What's News: June 27, 2016

Flood damage near Elkview, West Virginia on June 24. Days of heavy rain caused massive flooding in the state, where high waters have washed away cars, trapped hundreds and cut power to large areas.
Flood damage near Elkview, West Virginia on June 24. Days of heavy rain caused massive flooding in the state, where high waters have washed away cars, trapped hundreds and cut power to large areas. PHOTO: AFP PHOTO / WEST VIRGINIA DEPARTMENT OF TRAN

TOP OF THE NEWS

Divisions over Brexit process

European leaders cannot seem to agree on how to negotiate Britain's exit from the grouping ahead of a leaders' summit in Brussels tomorrow. European lawmakers yesterday urged Britain to begin the European Union exit proceedings at the summit, as Germany suggested the country should be given time to "reconsider" the impact of its vote.

TOP OF THE NEWS

More Car-Free Sundays

The six-month pilot of car-free Sunday mornings in the civic and central business districts will be extended and could even go into the heartland, said National Development Minister Lawrence Wong yesterday.


People getting to safety with help from the coast guard in West Virginia. PHOTO: EUROPEAN PRESSPHOTO AGENCY

WORLD

Brutal weather in US

The weather has been brutal on opposite ends of the continental US. West Virginia is experiencing its worst flooding in more than a century, prompting US President Barack Obama to declare a federal emergency. On the other side of the country, a massive wildfire is burning out of control in the foothills of central California.

WORLD

A cautionary tale for Clinton

Britain's vote against the European Union is the sort of populist victory over establishment politics that Mrs Hillary Clinton fears in the coming US presidential election. Like British leader David Cameron, the Democrat is an internationalist battling nationalist anger.

OPINION

And now, EU 'divorce' talks

With British voters opting to leave the European Union, the focus next is on timing of the "divorce" talks, and the terms. Meanwhile, the EU should address the issues that have made it so unpopular that member states want to leave it, says Europe correspondent Jonathan Eyal.
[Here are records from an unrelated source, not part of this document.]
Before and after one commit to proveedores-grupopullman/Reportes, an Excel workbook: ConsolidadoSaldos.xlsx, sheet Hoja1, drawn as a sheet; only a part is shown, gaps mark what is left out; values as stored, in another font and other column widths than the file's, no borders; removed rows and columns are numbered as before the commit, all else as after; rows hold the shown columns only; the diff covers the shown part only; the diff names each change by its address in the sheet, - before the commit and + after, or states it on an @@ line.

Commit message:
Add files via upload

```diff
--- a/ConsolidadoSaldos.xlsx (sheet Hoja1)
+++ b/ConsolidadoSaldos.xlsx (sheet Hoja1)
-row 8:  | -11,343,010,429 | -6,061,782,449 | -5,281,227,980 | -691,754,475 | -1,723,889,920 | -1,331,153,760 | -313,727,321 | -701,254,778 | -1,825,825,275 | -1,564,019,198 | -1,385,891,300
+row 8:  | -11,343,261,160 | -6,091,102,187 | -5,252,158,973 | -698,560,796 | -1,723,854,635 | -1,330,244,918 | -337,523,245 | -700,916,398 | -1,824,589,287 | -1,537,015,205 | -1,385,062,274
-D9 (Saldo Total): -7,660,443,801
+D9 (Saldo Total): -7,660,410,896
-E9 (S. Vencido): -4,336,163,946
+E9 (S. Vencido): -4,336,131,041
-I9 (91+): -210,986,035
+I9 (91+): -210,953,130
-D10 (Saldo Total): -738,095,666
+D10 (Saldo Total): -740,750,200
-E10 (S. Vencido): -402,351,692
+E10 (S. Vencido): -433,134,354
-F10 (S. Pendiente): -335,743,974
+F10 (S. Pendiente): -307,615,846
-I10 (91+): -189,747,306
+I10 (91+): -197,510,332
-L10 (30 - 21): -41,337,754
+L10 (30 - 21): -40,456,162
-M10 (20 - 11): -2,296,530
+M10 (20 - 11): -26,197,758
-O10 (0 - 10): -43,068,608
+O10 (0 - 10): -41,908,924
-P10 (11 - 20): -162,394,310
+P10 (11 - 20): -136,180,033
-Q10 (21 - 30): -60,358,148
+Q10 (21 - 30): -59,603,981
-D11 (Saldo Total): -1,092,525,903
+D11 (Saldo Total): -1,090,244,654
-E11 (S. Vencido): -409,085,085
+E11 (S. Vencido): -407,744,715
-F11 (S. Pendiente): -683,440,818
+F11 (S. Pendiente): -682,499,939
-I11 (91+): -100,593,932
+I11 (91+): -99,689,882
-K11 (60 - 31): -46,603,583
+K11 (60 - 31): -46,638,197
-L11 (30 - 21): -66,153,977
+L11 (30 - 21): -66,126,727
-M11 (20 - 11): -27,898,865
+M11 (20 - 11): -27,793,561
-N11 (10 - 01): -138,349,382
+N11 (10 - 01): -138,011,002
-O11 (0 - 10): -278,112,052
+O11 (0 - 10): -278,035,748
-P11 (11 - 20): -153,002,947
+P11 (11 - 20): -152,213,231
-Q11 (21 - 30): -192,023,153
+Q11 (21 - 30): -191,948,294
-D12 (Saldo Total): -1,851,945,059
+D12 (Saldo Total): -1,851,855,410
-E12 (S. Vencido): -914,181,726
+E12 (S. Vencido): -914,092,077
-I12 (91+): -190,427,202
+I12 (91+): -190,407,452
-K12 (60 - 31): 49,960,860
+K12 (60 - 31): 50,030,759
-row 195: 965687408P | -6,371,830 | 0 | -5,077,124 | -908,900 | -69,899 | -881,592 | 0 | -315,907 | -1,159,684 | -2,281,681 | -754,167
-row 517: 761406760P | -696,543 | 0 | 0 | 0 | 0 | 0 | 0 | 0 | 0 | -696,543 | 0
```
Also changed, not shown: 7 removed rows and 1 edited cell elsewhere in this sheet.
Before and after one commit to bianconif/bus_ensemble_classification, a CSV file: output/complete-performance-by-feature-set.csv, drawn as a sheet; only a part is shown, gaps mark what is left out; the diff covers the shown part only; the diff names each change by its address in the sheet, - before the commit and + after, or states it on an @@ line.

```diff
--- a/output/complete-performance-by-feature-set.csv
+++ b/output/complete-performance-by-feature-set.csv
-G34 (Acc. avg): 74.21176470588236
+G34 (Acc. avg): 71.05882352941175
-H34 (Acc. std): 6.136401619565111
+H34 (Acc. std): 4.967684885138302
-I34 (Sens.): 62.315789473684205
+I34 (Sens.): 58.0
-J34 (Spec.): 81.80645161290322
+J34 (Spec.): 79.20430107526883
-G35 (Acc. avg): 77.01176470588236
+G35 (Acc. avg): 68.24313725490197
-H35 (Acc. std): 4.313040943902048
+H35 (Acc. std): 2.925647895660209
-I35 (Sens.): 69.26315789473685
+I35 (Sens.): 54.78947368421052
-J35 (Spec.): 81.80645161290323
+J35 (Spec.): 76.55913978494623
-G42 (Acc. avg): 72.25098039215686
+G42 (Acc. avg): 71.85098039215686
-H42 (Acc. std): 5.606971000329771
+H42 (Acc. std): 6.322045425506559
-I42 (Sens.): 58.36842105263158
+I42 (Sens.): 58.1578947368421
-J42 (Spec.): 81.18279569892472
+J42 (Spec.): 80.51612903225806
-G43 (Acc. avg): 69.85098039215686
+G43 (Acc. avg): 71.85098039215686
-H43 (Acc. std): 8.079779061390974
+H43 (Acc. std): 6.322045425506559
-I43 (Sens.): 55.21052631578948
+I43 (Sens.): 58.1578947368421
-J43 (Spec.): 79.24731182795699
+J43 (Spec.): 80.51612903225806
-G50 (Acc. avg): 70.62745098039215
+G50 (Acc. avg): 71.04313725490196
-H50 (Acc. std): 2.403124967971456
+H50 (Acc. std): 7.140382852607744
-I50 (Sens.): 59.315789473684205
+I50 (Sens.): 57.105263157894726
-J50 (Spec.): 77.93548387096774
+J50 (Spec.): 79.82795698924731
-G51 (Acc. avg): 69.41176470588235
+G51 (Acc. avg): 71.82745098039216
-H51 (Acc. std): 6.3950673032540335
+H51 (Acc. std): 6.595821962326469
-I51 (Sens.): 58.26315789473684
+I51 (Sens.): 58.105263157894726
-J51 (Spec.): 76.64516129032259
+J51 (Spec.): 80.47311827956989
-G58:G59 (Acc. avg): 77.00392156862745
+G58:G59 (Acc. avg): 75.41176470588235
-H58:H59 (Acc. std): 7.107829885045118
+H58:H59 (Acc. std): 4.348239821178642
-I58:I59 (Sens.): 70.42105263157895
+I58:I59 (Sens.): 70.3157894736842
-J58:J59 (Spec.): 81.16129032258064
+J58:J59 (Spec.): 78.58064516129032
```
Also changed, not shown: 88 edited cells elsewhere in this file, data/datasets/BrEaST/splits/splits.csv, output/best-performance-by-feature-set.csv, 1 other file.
HOME

Operators wanted for gallery

The Marina Bay visitors' gallery, which closed last year after the Marina Bay exhibition ended, will be put up for community use. The Urban Redevelopment Authority has asked commercial operators for tenancy proposals.

HOME

Getting Chinese to spend

More businesses in Singapore are hoping to attract China customers by allowing them to pay for goods and services using their mobile phones. While mobile payment has not caught on in Singapore, the rate of mobile payment penetration in China was 25 per cent of the population last year.

BUSINESS

Brexit hits some S'pore stocks

Shares of Singapore firms with earnings and asset exposure to Britain took a hammering last Friday, in the aftermath of the shock Brexit . And there is lingering fear that the sell-off will continue until there is greater clarity on how the British government intends to negotiate a formal exit from the European Union, say analysts.

SPORT

England must win, or exit

For all the stylish, adventurous play that the young England men have brought to their game, their tournament, and the Roy Hodgson era, will end today if they fall to minnows Iceland in the Euro 2016 round of 16. They have had loads of goal attempts but few have gone close, let alone hit the target.

LIFE

Asians in Hollywood

Actor Chin Han, who has a role in Independence Day: Resurgence, says there has been a growing awareness of the need to improve Asian representation on screen in the nine years since he first moved to the United States. Yet, the Singaporean performer says he still sees scripts with Asian characters speaking in pidgin English.


Game Of Thrones received support from the European Regional Development Fund in its early years but not in the past few seasons, says HBO. PHOTO: HBO

LIFE

Brexit 'won't hurt Game Of Thrones'

Game Of Thrones, the hit HBO series that is partly filmed in Northern Ireland, will not suffer as a result of Britain's decision to leave the European Union (EU), the cable television network said last Friday, aiming to quash speculation that the lavishly produced show would lose EU funding.

A version of this article appeared in the print edition of The Straits Times on June 27, 2016, with the headline 'What's News'. Print Edition | Subscribe